Exploring the meaning of shared vocabulary within the fields of architecture and music creates a better understanding of how deep the analogies between them go.
Could a musical rhythm be interpreted into an architectural rhythm? And could architectural volume be interpreted into musical volume?
I aim to explore how the shared vocabulary could be used as a framework within which architecture could be analysed and experienced through a musical lens. I also want to investigate whether the framework can form a method for integrating music in my own design process.
Five terms found in the vocabulary of both music and architecture have been chosen to be included in the framework. Other existing terminology has been excluded for different reasons. Some were difficult to use in a way that added value, while others, like repetition and sequences, can be automatically integrated in other terms when needed.
Rythm; Harmony; Volume; Ornamentation; Movement
Read more about each of the terms in the chosen vocabulary below!
Rhythm in music is a regular, recurring pattern, strongly connected to time. The beat is the basic unit of time in music, and rhythm is identified by including a specific number of beats the between measures (or bars) on the note sheet.
In classical architecture, the notiont of rhythm has often been linked to the same concept as rhythm in music, using columns and arches to create the same sort of pattern. Architectures sence of rhythm has since developed in a more free direction. Within architecture, rhythm can also be experienced in time as we walk through a space or along-side a façade. It can also be experienced visually, as defined patterns with a specified rhythm.
In music, harmony is a noun. When several tones are played simultaneously, they become a harmony. Whether they sound harmonious or not is a different matter – it is a harmony either way. The harmony is centered around relations.

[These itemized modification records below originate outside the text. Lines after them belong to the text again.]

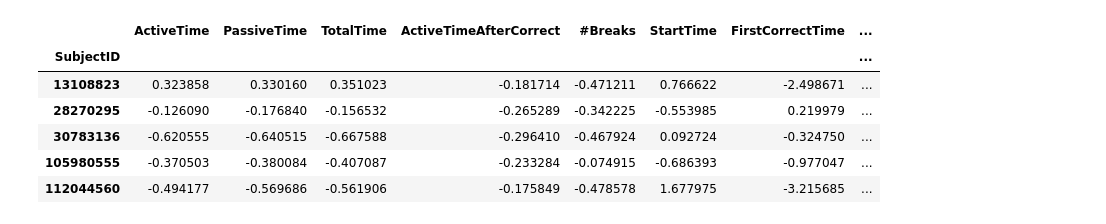
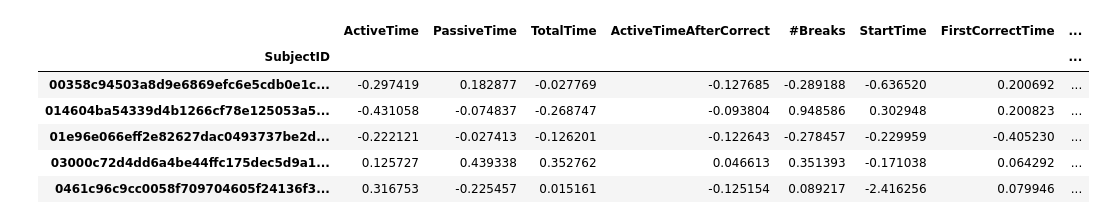
Before and after one commit to CSSPLICE/ProgSnapToolkit, a Jupyter notebook: test_anaytics.ipynb, the cells around one changed output. Drawn from its saved outputs; the diff is of its cells as text; code cells hidden in the pictures.

```diff
--- a/test_anaytics.ipynb
+++ b/test_anaytics.ipynb
@@ -19,6 +15,7 @@ The autoreload extension is already loaded. To reload it, use:
 # %%
 from analytics.preprocessors.edwards import TimeStampToDateTimePreprocessor
 from analytics.preprocessors.codebench import YAMLLinkURLPreprocessor
+from analytics.preprocessors.codeworkout import CodeWorkoutExtractErrorTypesPreprocessor
 from analytics.ps2_dataset import SortPreprocessor
 from spec.enums import EventType
 
@@ -32,6 +29,7 @@ link_preprocessing_steps = []
 submit_event = EventType.Submit
 grades_link_table = "Subject"
 grades_col = None
+start_time = None
 
 edwards2021_config = {
     "config_path": "sample_data_configs/edwards2021.yaml",
@@ -52,9 +50,11 @@ cwo_s19_config = {
     "idle_gap": 5 * 60,
     "break_gap": 30 * 60,
     "proprocessing_steps": [
-        SortPreprocessor()
+        SortPreprocessor(),
+        CodeWorkoutExtractErrorTypesPreprocessor(),
     ],
     "submit_event": EventType.RunProgram,
+    "grades_col": "X-Grade",
 }
 
 cwo_f19_config = {
@@ -64,9 +64,11 @@ cwo_f19_config = {
     "idle_gap": 5 * 60,
     "break_gap": 30 * 60,
     "proprocessing_steps": [
-        SortPreprocessor()
+        SortPreprocessor(),
+        CodeWorkoutExtractErrorTypesPreprocessor(),
     ],
     "submit_event": EventType.RunProgram,
+    "grades_col": "X-Grade",
 }
 
 codebench2024_config = {
@@ -78,9 +80,10 @@ codebench2024_config = {
     "link_preprocessing_steps": [YAMLLinkURLPreprocessor(True)],
     "grades_link_table": "CourseSubject",
     "grades_col": "final-grade",
+    "start_time": "2024-09-01 00:00:00",
 }
 
-config = codebench2024_config
+config = cwo_f19_config
 # config = cwo_s19_config
 # config = cwo_f19_config
 locals().update(config)
@@ -113,9 +119,8 @@ main_table.head()
 bad_assignment_ids = [407610653, 1147927607, 1407437764]
 main_table = main_table[~main_table[Cols.AssignmentID].isin(bad_assignment_ids)]
 # %%
-# TODO: CONFIG
-start_time = "2024-09-01 00:00:00"
-main_table = main_table[main_table[timestamp_col] >= start_time]
+if start_time is not None:
+    main_table = main_table[main_table[timestamp_col] >= start_time]
 # %%
 main_table.groupby(Cols.AssignmentID)[timestamp_col].hist(bins=100)
 # %% [output]
@@ -198,0 +211,8 @@ grouping_cols = [Cols.SubjectID, problem_id_col]
+# %%
+from analytics.metrics.errors import ErrorMetrics
+
+
+error_metrics = ErrorMetrics(True)
+
+error_results = data_subset.groupby(grouping_cols).apply(error_metrics.calculate)
+error_results.head()
@@ -293,6 +333,12 @@ all_features = pd.merge(
     on=grouping_cols,
     how="outer"
 )
+all_features = pd.merge(
+    all_features,
+    error_results.reset_index(),
+    on=grouping_cols,
+    how="outer"
+)
 all_features.head()
 # %% [output]
 |  | SubjectID | ProblemID | ActiveTime | PassiveTime | TotalTime | ActiveTimeAfterCorrect | #Breaks | StartTime | ... |
@@ -349,14 +416,17 @@ all_features_z.head()
 # %%
 subject_means = all_features_z.drop(problem_id_col, axis=1).groupby(Cols.SubjectID).mean()
+# In theory this can happen is someone only has NA for all problems
+# This apparently happened with EQ in CWO...
+subject_means.fillna(0, inplace=True)
 subject_means.head()
 # %% [output]
 |  | ActiveTime | PassiveTime | TotalTime | ActiveTimeAfterCorrect | #Breaks | StartTime | FirstCorrectTime | ... |
 | SubjectID |  |  |  |  |  |  |  | ... |
-| 13108823 | 0.323858 | 0.330160 | 0.351023 | -0.181714 | -0.471211 | 0.766622 | -2.498671 | ... |
-| 28270295 | -0.126090 | -0.176840 | -0.156532 | -0.265289 | -0.342225 | -0.553985 | 0.219979 | ... |
-| 30783136 | -0.620555 | -0.640515 | -0.667588 | -0.296410 | -0.467924 | 0.092724 | -0.324750 | ... |
-| 105980555 | -0.370503 | -0.380084 | -0.407087 | -0.233284 | -0.074915 | -0.686393 | -0.977047 | ... |
-| 112044560 | -0.494177 | -0.569686 | -0.561906 | -0.175849 | -0.478578 | 1.677975 | -3.215685 | ... |
+| 00358c94503a8d9e6869efc6e5cdb0e1c... | -0.297419 | 0.182877 | -0.027769 | -0.127685 | -0.289188 | -0.636520 | 0.200692 | ... |
+| 014604ba54339d4b1266cf78e125053a5... | -0.431058 | -0.074837 | -0.268747 | -0.093804 | 0.948586 | 0.302948 | 0.200823 | ... |
+| 01e96e066eff2e82627dac0493737be2d... | -0.222121 | -0.027413 | -0.126201 | -0.122643 | -0.278457 | -0.229959 | -0.405230 | ... |
+| 03000c72d4dd6a4be44ffc175dec5d9a1... | 0.125727 | 0.439338 | 0.352762 | 0.046613 | 0.351393 | -0.171038 | 0.064292 | ... |
+| 0461c96c9cc0058f709704605f24136f3... | 0.316753 | -0.225457 | 0.015161 | -0.125154 | 0.089217 | -2.416256 | 0.079946 | ... |
 # %%
 subject_totals = all_features_z.drop(problem_id_col, axis=1).groupby(Cols.SubjectID).sum()
 subject_totals.head()
```
Also changed, not shown: parts of 29 cells of this notebook, 8 other files.
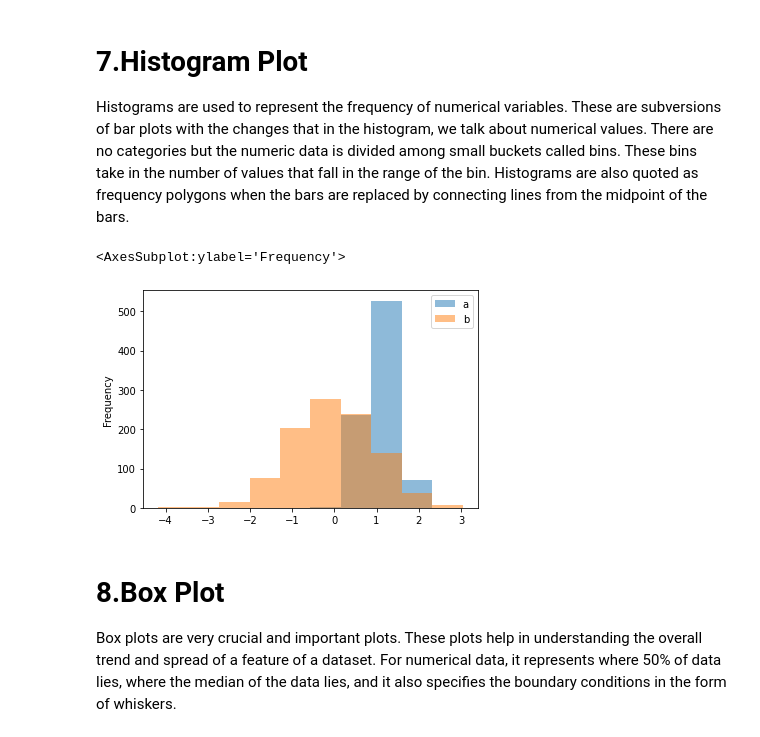
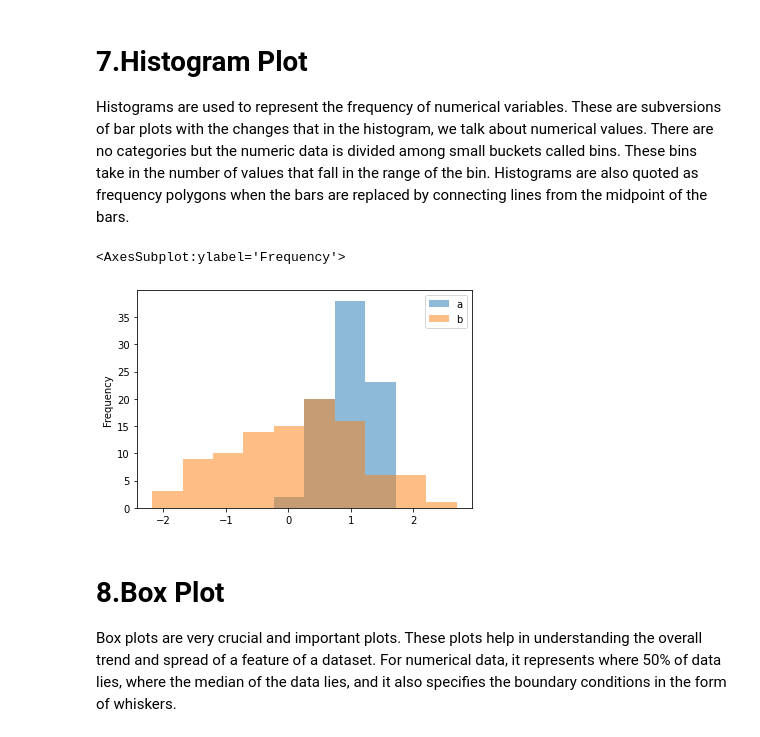
Before and after one commit to rbg-research/AI-Training, a Jupyter notebook: python/Pandas/Pandas_Visualizations.ipynb, the cells around one changed output. Saved outputs shown, nothing was run; the diff lists cells and outputs as text; code cells hidden in the pictures.

Commit message:
Changes made in pandas

```diff
--- a/python/Pandas/Pandas_Visualizations.ipynb
+++ b/python/Pandas/Pandas_Visualizations.ipynb
@@ -142,21 +155,23 @@ df.plot.kde()
 Histograms are used to represent the frequency of numerical variables. These are subversions of bar plots with the changes that in the histogram, we talk about numerical values. There are no categories but the numeric data is divided among small buckets called bins. These bins take in the number of values that fall in the range of the bin. Histograms are also quoted as frequency polygons when the bars are replaced by connecting lines from the midpoint of the bars.
 # %%
 # defining a dataframe
+import pandas as pd
+import numpy as np
 df = pd.DataFrame(
         {
-            "a": np.sqrt(np.random.randn(1000) +1),
-            "b": np.random.randn(1000),
+            "a": np.sqrt(np.random.randn(100) +1),
+            "b": np.random.randn(100),
         },
         columns = ["a","b"],
     )
 
 # histogram plotting
 df.plot.hist(alpha = 0.5)
 
 # Here, the “alpha” parameter defines the transparency of colors for the histograms.
 # %% [output]
 <AxesSubplot:ylabel='Frequency'>
-[figure, old version]
+[figure, new version]
 # %% [markdown]
 # 8.Box Plot
 Box plots are very crucial and important plots. These plots help in understanding the overall trend and spread of a feature of a dataset. For numerical data, it represents where 50% of data lies, where the median of the data lies, and it also specifies the boundary conditions in the form of whiskers.
```
Also changed, not shown: parts of 7 cells of this notebook, 3 other files.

The relations between different pitches, or tones, is what gives the harmony its characteristics. There are systems in place to help us define harmonies, distinguishing between triads and sevenths, majors and minors etc.
The discourse on harmony within architecture is often related to mathematical principles, where geometrical shapes like for instance circles, squares and equilateral triangles play important roles. Here as well, it is the relation between different architectural artifacts that is of the essence. When organised in line within the logic of geometrical principles, we perceive a composition of artifacts harmonious. Note that harmony in architecture is used as an adjective, describing a design.
In both music and architecture, ornamentation is used for features
that do not have an apparent function, but is there to enrich the
output and make it more pleasing to the eye or the ear. In architecture,
it can refer to patterns on surfaces, volutes on pillars or stick style
carpentry. In classical music it can be for instance a trill, or in modern
music a wail.
Movement is a somewhat diffuse and unregulated term in both architecture and music but nevertheless very important in the aim of directing emotions and behaviour in relation to the music or built structure.
In music, it can be related to tempo, where the same beat and harmony can be accomanied with shifts in how fast the music is performed. But the music can also be designed in a way that gives the listener a feeling of moving forward without neccessarily changing the tempo. Using triols (playing three tones over two beats) can be one such method – the tempo is intact but feels slightly on the move.
In architecture, we can perceive movement in a space that is directed, where we experience a starting point and a route towards another point in the space. The route can be physical, with the purpose to move people from one spot to another, but it can also be focal, directing our focus in one direction and drawing our attention there.
Volume in music is concerned with how strong or soft the music is performed or listened to. When listening to recorded music, the listener can regulate the volume to suit the occasion. When music is performed or produced, the variations in volume over time is referred to as dynamics. The dynamics are described both with symbols and words, as instructions for the performer. It is an adjective, describing the qualities of a particular sequence of the music.
In architecture, volume is a noun. We use the term volume to describe a cohesive mass, but it says nothing about the characteristics of that mass. In order to give it characteristics we need to add adjectives. We refer to them as the larger or smaller volume, the cylinder shaped volume, the massive or perforated volume etc.